A couple of hours later, my phone started ringing as I was recouping in an Epsom salt bath. My husband had dislocated his elbow playing a pick-up game of volleyball. Turns out he had gone for a dig with his arms extended, when a teammate backed up on his arm, hyper-extending & dislocating it. His team made the side out (yay), but Geoff was lying on the grass unable to get up.
His yells of anguish quickly got the attention of everyone around. It was one of those moments where I wish I had been there to support my man, but was a tiny bit thankful I wasn’t because I know it was awful. (It was hard enough seeing him lying in the hospital bed, still in pain, despite serious medication. It was even worse watching him elevate off the hospital bed in excruciating pain, under sedation, as the doctors reset his elbow. Sniff.)
Yesterday Sara sweetly asked Geoff why he told our kids he was “fine” when his arm was twisted and hanging limp by his side. We both laughed so hard we cried. Poor girl was even more confused by our response. (Grin.)
We reassured Sara her dad hadn’t lied. Of course he wasn’t fine in that moment, but everything was going to be fine in the end.
I have to believe God is the same way with us. He sees us in our moments of pain, whether physical, emotional, or spiritual, and assures us we are going to be ‘fine.’
Unfortunately, it’s difficult to believe God when the situation before us is screaming the exact opposite.
I won’t lie. The past few days have been challenging for all of us. It would be easy to focus on the negatives of this situation.
The physical pain Geoff experienced. The positive? His pain meds are working.
Geoff can’t use his left arm. The positive? He’s right handed.
This is the last week of his sabbatical. The positive? It could have happened at the beginning.
We were hoping to enjoy doing some fun things with Sara while our older two are off at summer camp. The positive? We’re getting creative and finding things Geoff is still able to do with us. And we are having a fun and laughing. A lot.
Geoff is unable to do a lot of things without help. The positive? This time I get to nurture him and be the care provider.
The ER has traumatic memories for both of us after I miscarried our twins just two years ago. The positive? Our kids prayed us through; and, as a family we are stronger for having gone through the experience together.
Tomorrow we meet with an orthopedic doctor to determine how badly Geoff’s tendons and ligaments were damaged. It’s still really swollen and surgery may be on the horizon. At the very least, we are looking at months of physical therapy and recovery.
Not what we had planned. But God’s got us covered. He will get us through this, and we will be stronger for it.
I’m so thankful for our church family who quickly jumped into action to pray for Geoff, transport him to the ER, look after our kids, and bring Geoff’s car back home. I’m also thankful for the amazing team at the hospital who took such great care of my husband. The doctor on-call actually called both of us yesterday. He wanted to let us know he’s been thinking of Geoff and wanted to make sure he was able to get an appointment with the specialist. (Don’t you just love people like that?!?)
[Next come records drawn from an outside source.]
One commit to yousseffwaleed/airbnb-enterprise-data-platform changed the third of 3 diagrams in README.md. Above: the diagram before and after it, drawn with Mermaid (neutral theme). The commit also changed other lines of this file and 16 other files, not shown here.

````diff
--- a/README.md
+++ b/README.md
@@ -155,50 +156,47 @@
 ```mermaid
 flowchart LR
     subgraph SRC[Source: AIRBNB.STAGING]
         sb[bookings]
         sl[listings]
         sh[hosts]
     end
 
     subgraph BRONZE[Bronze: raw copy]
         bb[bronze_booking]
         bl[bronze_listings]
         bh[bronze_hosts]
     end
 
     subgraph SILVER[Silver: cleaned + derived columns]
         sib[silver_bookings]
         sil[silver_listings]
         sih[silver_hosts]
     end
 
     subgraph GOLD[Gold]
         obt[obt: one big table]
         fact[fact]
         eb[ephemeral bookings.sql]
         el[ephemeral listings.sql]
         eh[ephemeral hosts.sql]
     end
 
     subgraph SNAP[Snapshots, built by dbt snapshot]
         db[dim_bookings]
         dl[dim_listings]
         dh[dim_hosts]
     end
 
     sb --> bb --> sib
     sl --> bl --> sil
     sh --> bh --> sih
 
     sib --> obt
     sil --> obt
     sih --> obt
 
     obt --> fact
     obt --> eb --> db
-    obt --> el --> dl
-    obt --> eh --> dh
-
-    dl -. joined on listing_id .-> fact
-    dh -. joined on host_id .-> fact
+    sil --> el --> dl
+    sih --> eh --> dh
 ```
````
So, friends, where does life find you today?
Does your arm (life) look like it’s anything but fine?
It’s OK to let out a scream of anguish. In fact, let it all out.
We know this life will bring us troubles. And it’s important to allow ourselves to feel and express the pain. We don’t have to pretend to be ‘Super-Christians’ who are immune to pain. (‘Cause, reality check, we aren’t.)
Life hurts. A lot.
So, go ahead, acknowledge and feel the pain.
But please don’t stay stuck there.
Verbalize the negatives and then seek out those positives.
I promise there are hidden blessings waiting to be found.
Press into the pain, press into God, and then allow Him to bring you through the pain.
It may take time. You may need to get support from others. But you will get through this.
You will be stronger on the other side of this pain. And, in the end, you will be ‘fine.’ (Even better than ‘fine.’)
Photo Credit: Geoffrey D. Ivey / St. Vincent Hospital, Portland, OR / August 9, 2015